Evaluation of Integrated Cardiac Imaging in Ischemic Heart Disease (EVINCI)
Main purpose of the study:
To comparatively assess the diagnostic performance of non invasive anatomical and functional imaging modalities to detect significant obstructive coronary artery disease as demonstrated at invasive coronary angiography and functional evaluation of coronary lesions (fractional flow reserve).
|Study Design:||Intervention Model: Single Group Assignment
Masking: Open Label
Primary Purpose: Diagnostic
|Official Title:||Evaluation of Integrated Cardiac Imaging for the Detection and Characterization of Ischemic Heart Disease|
- Diagnosis of IHD at Invasive Coronary Angiography and FFR Measurement [ Time Frame: 3 months from enrollment ]The outcome measure is the number of participants who received the diagnosis of IHD at invasive coronary angiography coupled with FFR measurements (in case of intermediate coronary lesions).
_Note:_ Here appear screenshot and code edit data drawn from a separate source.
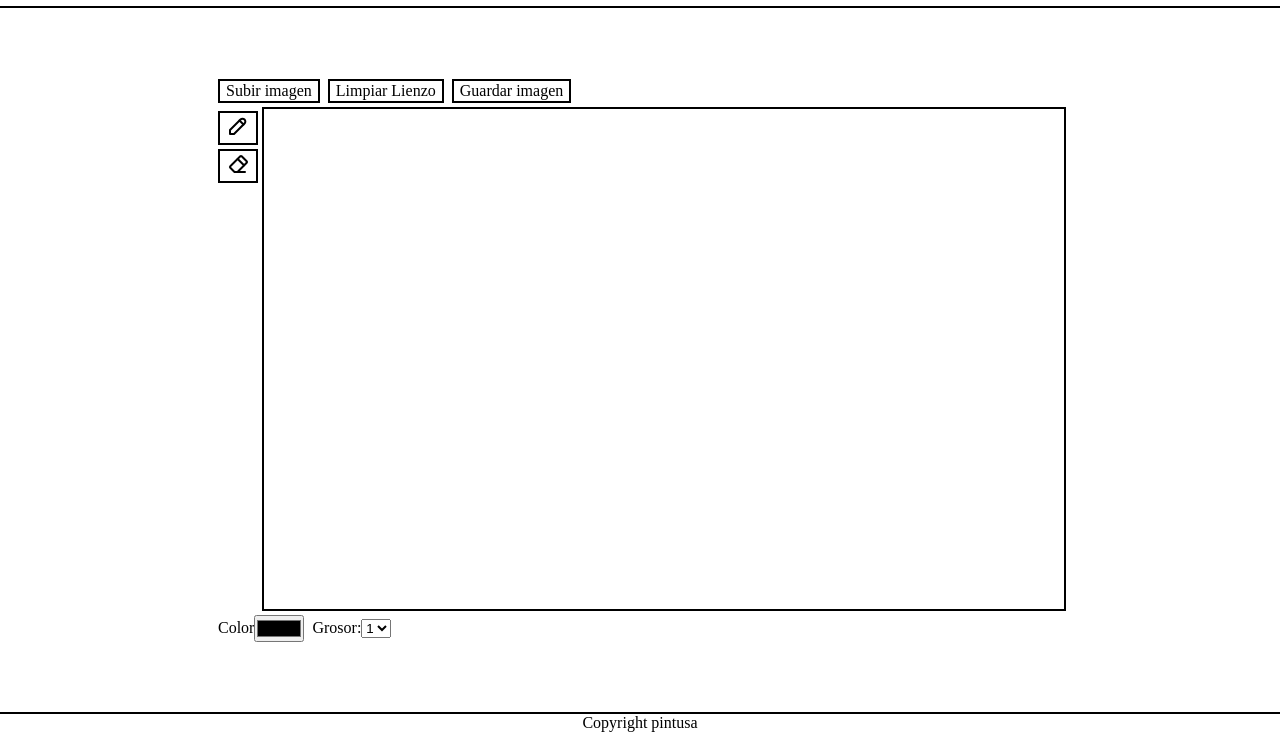
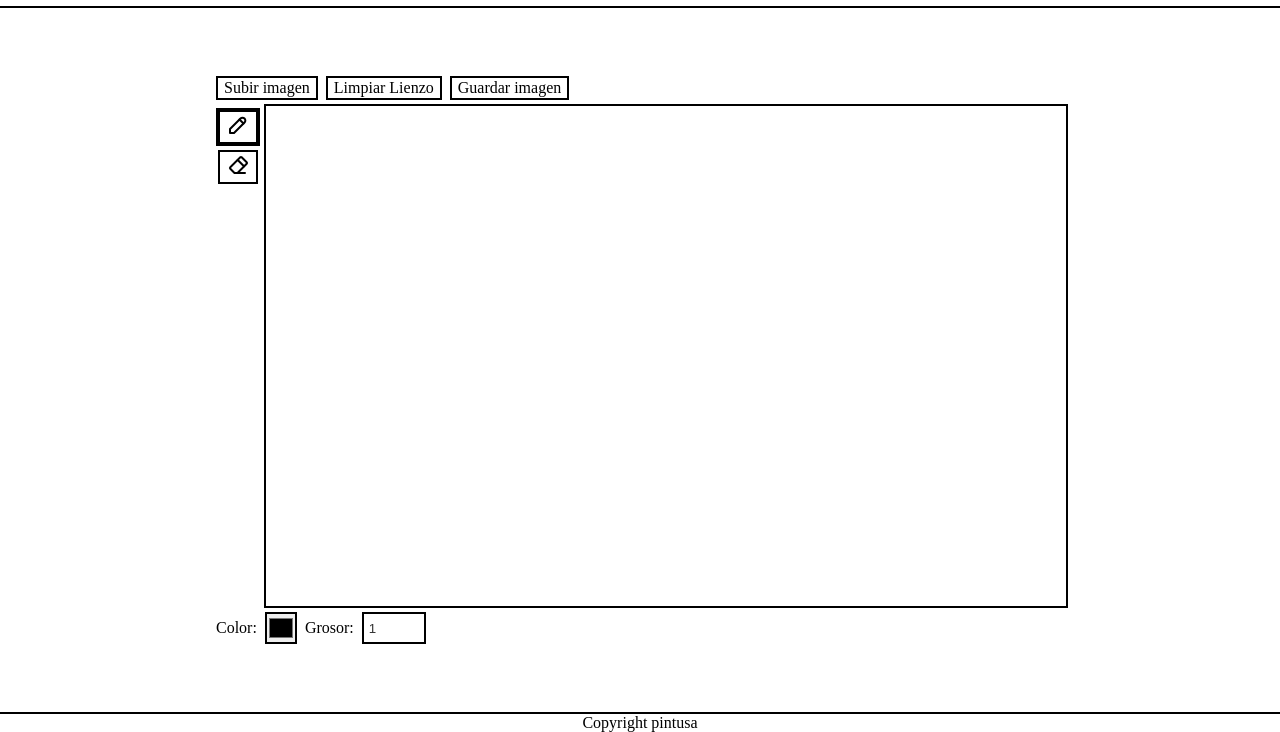
Before and after one commit to SantiMoyano/pintusa-app, a plain HTML site: page index.html in a window 1280 px wide. Both pictures are taken after a click on the button 238 px from the left and 201 px from the top of the page. Shown: the part 74-806 px from the top of the page. Drawn offline with Linux system fonts and the light colour scheme; a web font is replaced by a local one.

Commit message:
Enhanced the styles for color and line width selectors

```diff
--- a/index.html
+++ b/index.html
@@ -26,7 +26,7 @@
         </ul>
         <div class="canvas-box">
           <div class="actions">
-            <button id="pencil">
+            <button id="pencil" class="selected">
               <object
                 data="./assets/icons/pencil.svg"
                 width="24"
@@ -45,7 +45,7 @@
         </div>
         <div class="down-tools">
           <div>
-            <span>Color</span>
+            <span>Color:</span>
             <input type="color" id="color" />
           </div>
           <div>
--- a/js/Canvas.js
+++ b/js/Canvas.js
@@ -25,7 +25,6 @@ class Canvas {
     this.ctx.moveTo(this.initialX, this.initialY);
     this.ctx.lineTo(x1, y1);
     this.ctx.stroke();
-
     this.setInitialXYLine(x1, y1);
   }
 
--- a/js/main.js
+++ b/js/main.js
@@ -56,3 +56,14 @@ lineWidthTool.addEventListener("change", function (e) {
   pencil.setGrosor(e.target.value * 10);
   canvas.initPencil();
 });
+
+// Selected buttons
+pencilTool.addEventListener("click", function () {
+  pencilTool.classList.add("selected");
+  eraserTool.classList.remove("selected");
+});
+
+eraserTool.addEventListener("click", function () {
+  eraserTool.classList.add("selected");
+  pencilTool.classList.remove("selected");
+});
--- a/styles/styles.css
+++ b/styles/styles.css
@@ -70,6 +70,7 @@ button:hover {
   border-color: white;
   background-color: white;
   cursor: pointer;
+  font-weight: bold;
   filter: invert(100%);
 }
 
@@ -108,6 +109,10 @@ canvas {
   width: 100%;
 }
 
+.selected {
+  border: solid 4px black;
+}
+
 .down-tools {
   display: flex;
   align-self: self-start;
@@ -124,6 +129,36 @@ canvas {
   padding: 0;
 }
 
+input[type="color"] {
+  border: 2px solid #000000;
+  width: 2rem;
+  height: 2rem;
+  cursor: pointer;
+}
+
+input[type="color"]:hover {
+  border-color: #999;
+}
+
+.down-tools span {
+  padding-right: 8px;
+}
+
+select {
+  padding: 5px;
+  border: 2px solid #000000;
+  appearance: none;
+  width: 4rem;
+  height: 2rem;
+  cursor: pointer;
+  background: white;
+  color: #333;
+}
+
+select:hover {
+  border-color: #999;
+}
+
 /* Footer */
 
 footer {
```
- Cost-benefit and Cost-effectiveness Analysis [ Time Frame: 3 months ]Different non invasive imaging modalities are compared in terms of a cost-effectiveness analysis where costs include direct and indirect costs incurred as a consequence of the use of each modality or combination of modalities and effectiveness is the diagnostic accuracy with invasive diagnosis of IHD as end-point.
|Study Start Date:||February 2009|
|Study Completion Date:||June 2012|
|Primary Completion Date:||July 2010 (Final data collection date for primary outcome measure)|
Non invasive cardiac imaging
Intervention: Non invasive cardiac imaging. 'Anatomical' information provided by CTCA is obtained in every patient together with the 'functional' information provided by stress radionuclide cardiac imaging (SPECT or PET), to assess myocardial perfusion, and/or by stress MRI or ECHO imaging to assess myocardial contraction.
Other: Non invasive cardiac imaging
Non invasive cardiac imaging consists of CTCA combined with one Stress Imaging Test
Objectives of the study
- To test the accuracy of anatomical and functional non-invasive cardiac imaging in the diagnosis of IHD. To this purpose the "anatomical" information provided by CTA is obtained in every patient together with the "functional" information provided by stress radionuclide cardiac imaging (SPECT or PET), to assess myocardial perfusion, and/or by stress MRI or ECHO imaging to assess myocardial contraction. Non-invasive results are tested against invasive reference standards. The latter consists of invasive coronary angiography integrated by invasive measurement of fractional flow reserve (to assess the hemodynamic relevance of intermediate coronary stenoses).
- To test the accuracy of integrated models, including clinical variables, risk factors and circulating biomarkers, to predict significant obstructive coronary artery disease in patients with chronic angina-like symptoms. To correlate biohumoral profiles with the coronary anatomical-functional phenotype as obtained by non invasive imaging in the same patients. To reach these goals the clinical characterization of patients (collected before non-invasive imaging) and the laboratory characterization (that includes novel biomarkers of cardiovascular risk) are compared with patient characterization derived from non invasive "anatomic-functional" imaging and with invasive diagnosis of significantly obstructive coronary disease.
- To develop an advanced clinical and imaging reporting tool in cardiology. An informatics platform is developed to synthetically and clearly present the integrated clinical and imaging diagnostic profile of individual patients. A multimodal imaging reporting tool is developed including tools for "image fusion" of different imaging modalities (CT, SPECT, PET, MRI).
- To define the most cost-effective work-up for the diagnosis and characterization of IHD. To this purpose the costs and the procedural risks (including radiation exposure) of non-invasive and invasive diagnostic procedures are prospectively collected. Cost-benefit and cost-effectiveness analyses is conducted alongside the EVINCI-study clinical trial.
Please refer to this study by its ClinicalTrials.gov identifier: NCT00979199
|Viareggio, Lucca, Italy, 55100|
|QUEEN MARY Hospital London|
|London, United Kingdom|
|London, United Kingdom|
|Principal Investigator:||Danilo Neglia, MD, PhD||Fondazione Toscana G. Monasterio, Pisa, Italy|